    • democratisation
    • ethnicity
    • conflicts
    • Nigeria
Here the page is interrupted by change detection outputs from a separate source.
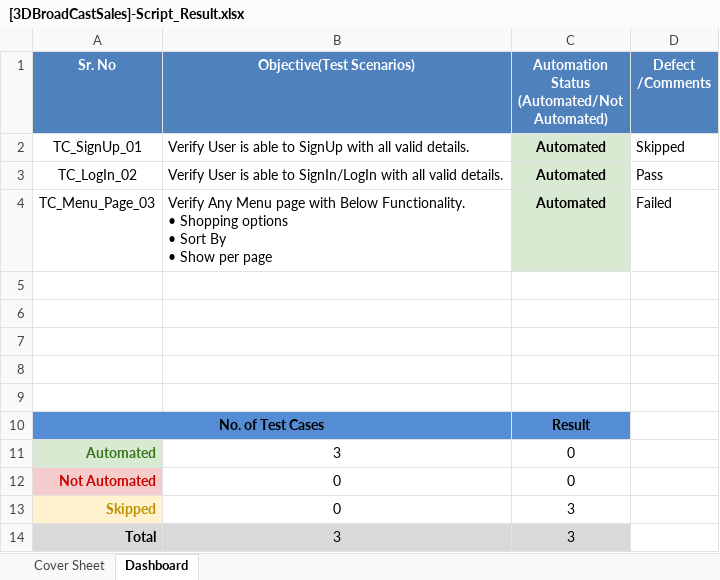
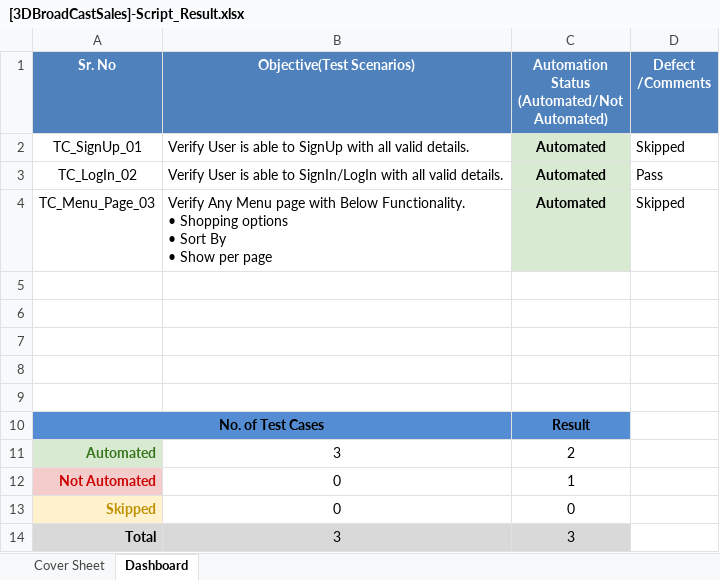
Before and after one commit to VipulPatel2928/3DBroadCastSales_v1.0, an Excel workbook: Resources/[3DBroadCastSales]-Script_Result.xlsx, sheet Dashboard, drawn as a sheet; values as stored, in another font and other column widths than the file's, no borders; conditional formats not drawn; the diff names each change by its address in the sheet, - before the commit and + after, or states it on an @@ line.

Commit message:
[3DBroadCastSales]-Script_Result.xlsx added to the program,Auto update as per test result

```diff
--- a/Resources/[3DBroadCastSales]-Script_Result.xlsx (sheet Dashboard)
+++ b/Resources/[3DBroadCastSales]-Script_Result.xlsx (sheet Dashboard)
-D4 (Defect /Comments): Failed
+D4 (Defect /Comments): Skipped
-C11: 0
+C11: 2
-C12: 0
+C12: 1
-C13: 3
+C13: 0
```
Also changed, not shown: 29 other files.
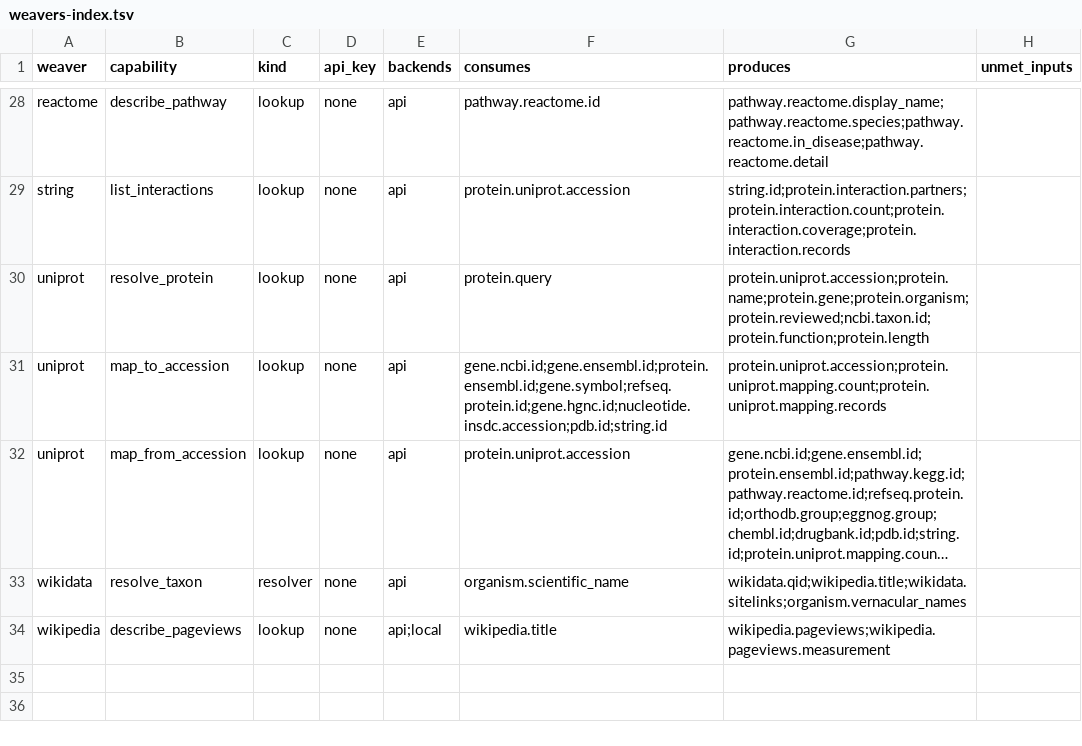
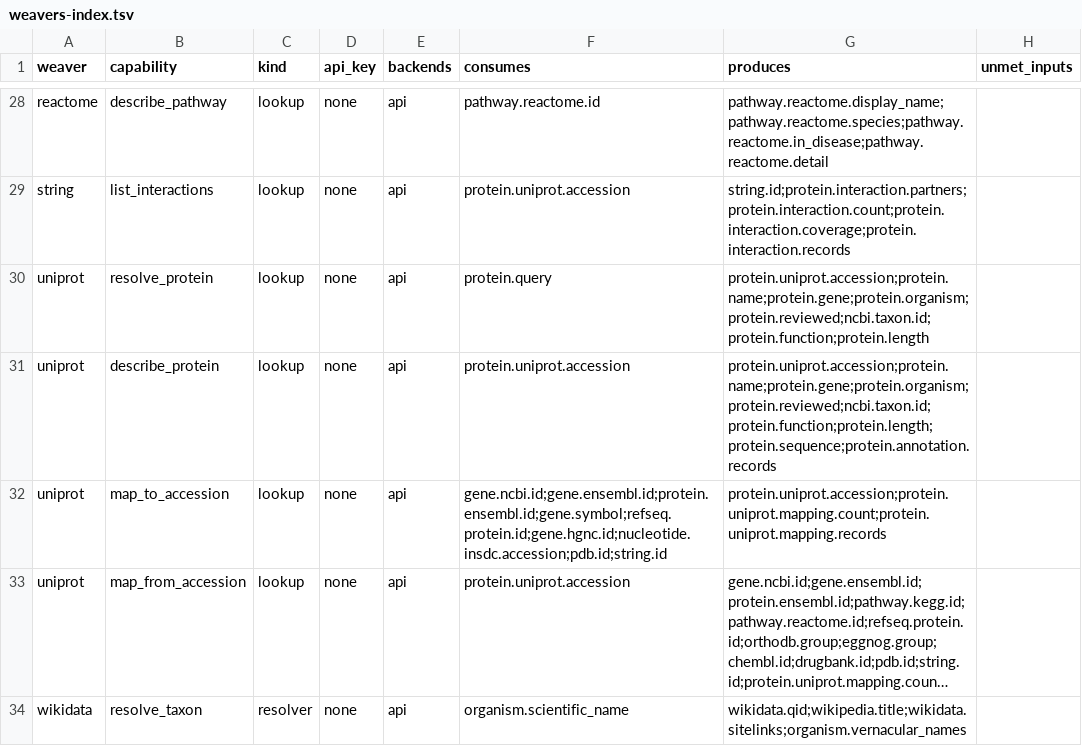
Before and after one commit to rafaelmdc/braidworks, a TSV file: docs/weavers-index.tsv, drawn as a sheet; only a part is shown, gaps mark what is left out; the shorter side is filled out with more unchanged rows; long unchanged cells end in ….

Commit message:
feat(uniprot): describe exact accession sequences and annotation evidence (#188)

```diff
--- a/docs/weavers-index.tsv
+++ b/docs/weavers-index.tsv
@@ -30,2 +30,3 @@ string	list_interactions	lookup	none	api	protein.uniprot.accession	string.id;pro
 uniprot	resolve_protein	lookup	none	api	protein.query	protein.uniprot.accession;protein.name;protein.gene;protein.organism;protein.reviewed;ncbi.taxon.id;protein.function;protein.length	
+uniprot	describe_protein	lookup	none	api	protein.uniprot.accession	protein.uniprot.accession;protein.name;protein.gene;protein.organism;protein.reviewed;ncbi.taxon.id;protein.function;protein.length;protein.sequence;protein.annotation.records	
 uniprot	map_to_accession	lookup	none	api	gene.ncbi.id;gene.ensembl.id;protein.ensembl.id;gene.symbol;refseq.protein.id;gene.hgnc.id;nucleotide.insdc.accession;pdb.id;string.id	protein.uniprot.accession;protein.uniprot.mapping.count;protein.uniprot.mapping.records	
```
Also changed, not shown: 22 other files.
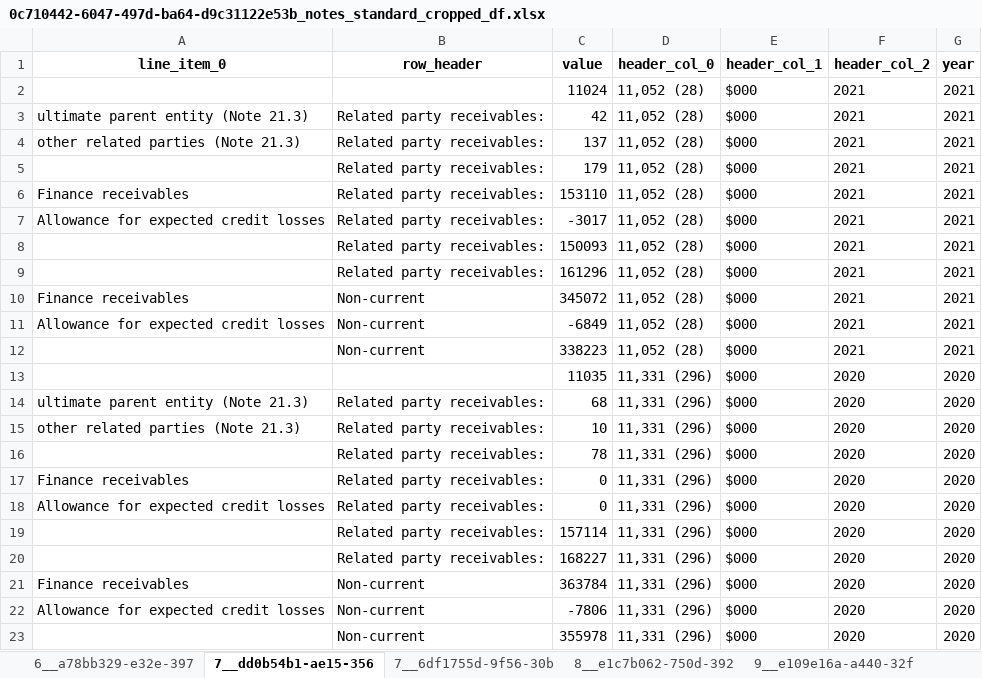
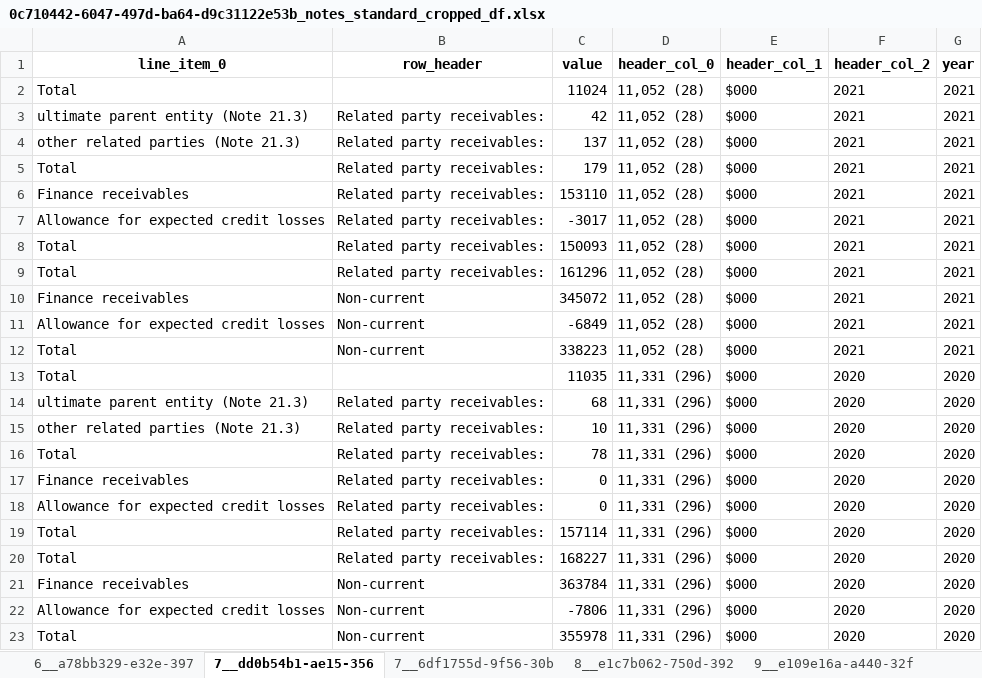
Before and after one commit to AI-paltan/main_page_processing, an Excel workbook: output/0c710442-6047-497d-ba64-d9c31122e53b/0c710442-6047-497d-ba64-d9c31122e53b_notes_standard_cropped_df.xlsx, sheet 7__dd0b54b1-ae15-356, drawn as a sheet; values as stored, in another font and other column widths than the file's, no borders; the diff names each change by its address in the sheet, - before the commit and + after, or states it on an @@ line.

Commit message:
added total keywords to note df where particular value is not present

```diff
--- a/output/0c710442-6047-497d-ba64-d9c31122e53b/0c710442-6047-497d-ba64-d9c31122e53b_notes_standard_cropped_df.xlsx (sheet 7__dd0b54b1-ae15-356)
+++ b/output/0c710442-6047-497d-ba64-d9c31122e53b/0c710442-6047-497d-ba64-d9c31122e53b_notes_standard_cropped_df.xlsx (sheet 7__dd0b54b1-ae15-356)
-A2 (line_item_0): (empty)
+A2 (line_item_0): Total
-A5 (line_item_0): (empty)
+A5 (line_item_0): Total
-A8:A9 (line_item_0): (empty)
+A8:A9 (line_item_0): Total
-A12:A13 (line_item_0): (empty)
+A12:A13 (line_item_0): Total
-A16 (line_item_0): (empty)
+A16 (line_item_0): Total
-A19:A20 (line_item_0): (empty)
+A19:A20 (line_item_0): Total
-A23 (line_item_0): (empty)
+A23 (line_item_0): Total
```
Also changed, not shown: sheet 4_7_412c019a-25e7-31, sheet 12__fc8cb365-6282-32, sheet 15__46d96b94-e741-38, sheet 4_7_b1818398-7624-37, sheet 4_4_12c134c9-f365-3a, sheet 6__a78bb329-e32e-397, 4 more sheets, other sheet tabs, output/0c710442-6047-497d-ba64-d9c31122e53b/0c710442-6047-497d-ba64-d9c31122e53b_main_pages.xlsx, output/0c710442-6047-497d-ba64-d9c31122e53b/0c710442-6047-497d-ba64-d9c31122e53b_notes_cropped_df.xlsx, 6 other files.
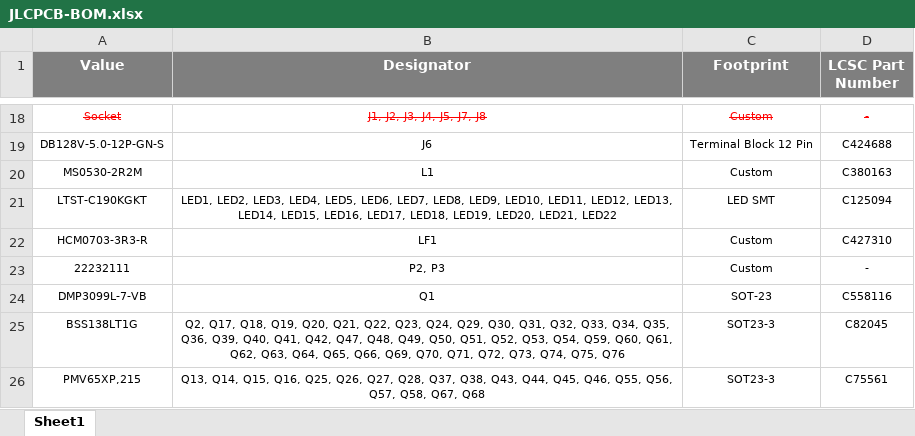
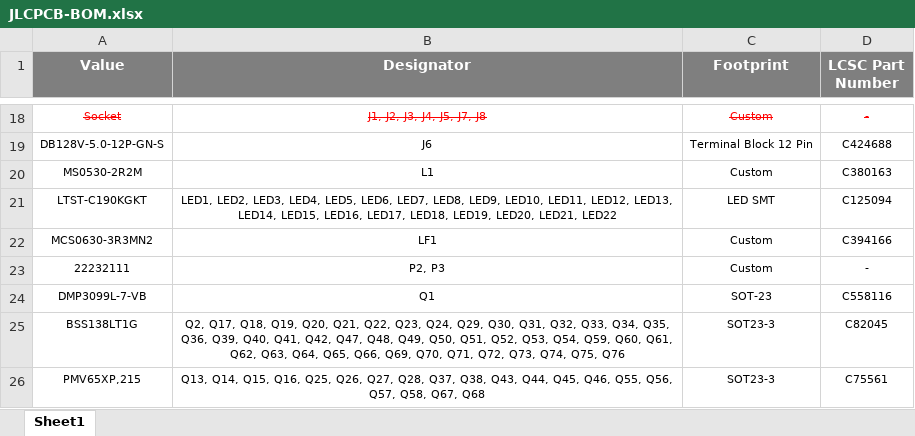
Before and after one commit to eSpark-Backup/john-wollam-matrix-project, an Excel workbook: Deliverables/BOM/JLCPCB-BOM.xlsx, sheet Sheet1, drawn as a sheet; only a part is shown, gaps mark what is left out; values as stored, in another font and other column widths than the file's, no borders; the diff names each change by its address in the sheet, - before the commit and + after, or states it on an @@ line.

Commit message:
#13 LF1 Updated in LCSC And JLCPCB BOM

```diff
--- a/Deliverables/BOM/JLCPCB-BOM.xlsx (sheet Sheet1)
+++ b/Deliverables/BOM/JLCPCB-BOM.xlsx (sheet Sheet1)
-A22 (Value): HCM0703-3R3-R
+A22 (Value): MCS0630-3R3MN2
-D22 (LCSC Part Number): C427310
+D22 (LCSC Part Number): C394166
```
Also changed, not shown: Deliverables/BOM/LCSC BOM-John.xlsx.
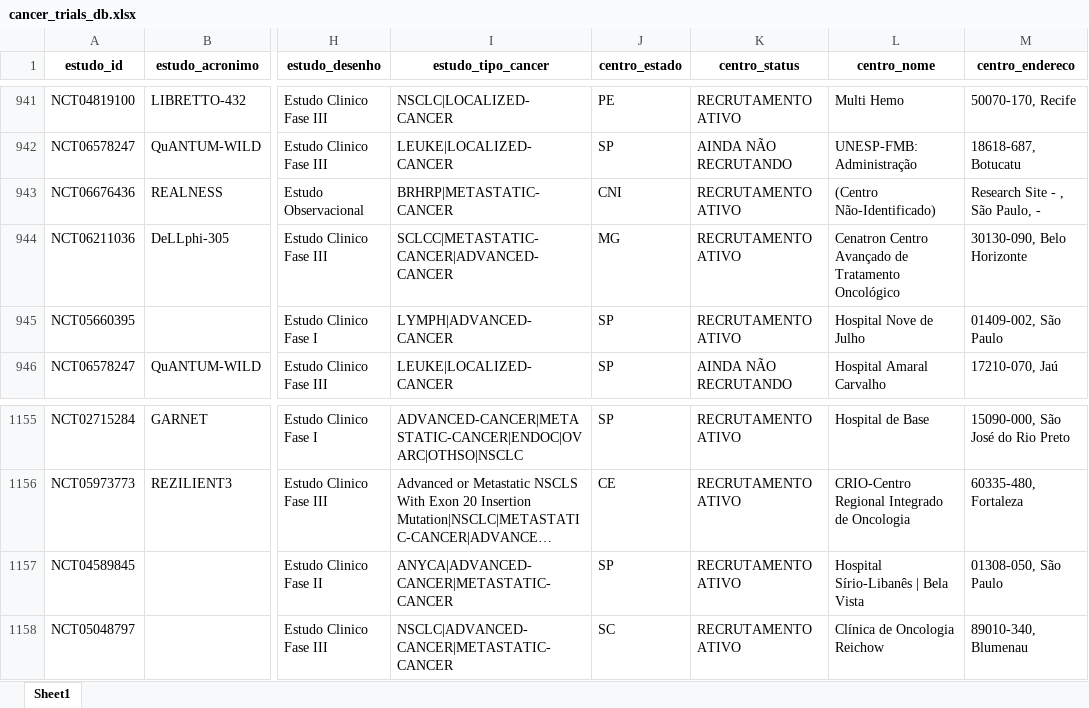
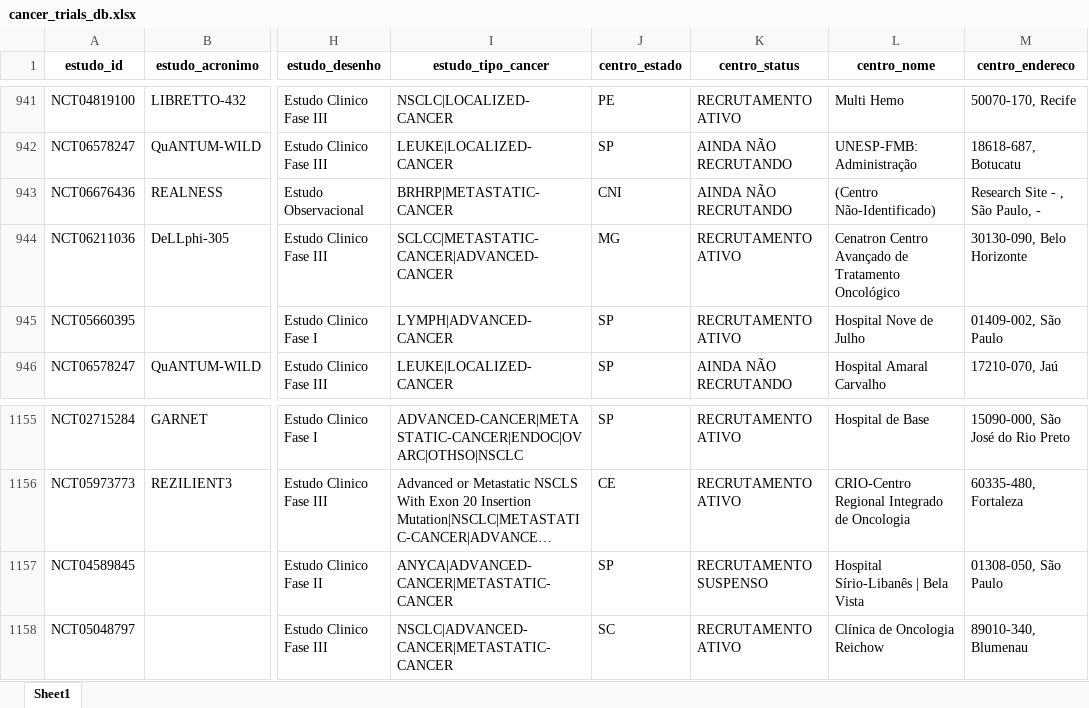
Before and after one commit to felippelazar/CancerTrialsBR, an Excel workbook: data/cancer_trials_db.xlsx, sheet Sheet1, drawn as a sheet; only a part is shown, gaps mark what is left out; long unchanged cells end in …; values as stored, in another font and other column widths than the file's, no borders; the diff names each change by its address in the sheet, - before the commit and + after, or states it on an @@ line.

```diff
--- a/data/cancer_trials_db.xlsx (sheet Sheet1)
+++ b/data/cancer_trials_db.xlsx (sheet Sheet1)
-K943 (centro_status): RECRUTAMENTO ATIVO
+K943 (centro_status): AINDA NÃO RECRUTANDO
-K1157 (centro_status): RECRUTAMENTO ATIVO
+K1157 (centro_status): RECRUTAMENTO SUSPENSO
```
Also changed, not shown: 49 other files.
Most developing countries are ethnically diverse. Ethnic diversity may lead to increased civil strife. This perception is tottered both by some graphic individual scenes of inter ethnic violence, and by an aggregate correlation: Africa has not only the highest ethnic diversity, but also the highest incidence of civil war. Potentially, this might account for the detrimental economic effect of diversity. In countries of traditional stability, ethnic conflict is becoming an increasing factor. Ethnic conflicts have become the serious challenge of our times, which perhaps explains why ethnicity is seen as the reigning concept in African studies at present. In Nigeria, the colonial masters provided urban setting, which constitutes the cradle of contemporary ethnicity. The colonialist while pretending to carry out a mission of uniting the warring ethnic groups, consciously and systematically separated the various Nigerian people thereby creating a suitable atmosphere for conflict. With the heterogeneous nature of the country, the tendency of the various nationals is towards parochial consciousness at the expense of national consciousness. This study, therefore, relies on content analysis as its methodology to examine ethnic conflicts in Nigeria. It also examines the effects of ethnic conflicts on the country’s search for unity and identifies the possible issues for resolution. The study also proffered suggestions on how to curb ethnic conflicts in Nigeria.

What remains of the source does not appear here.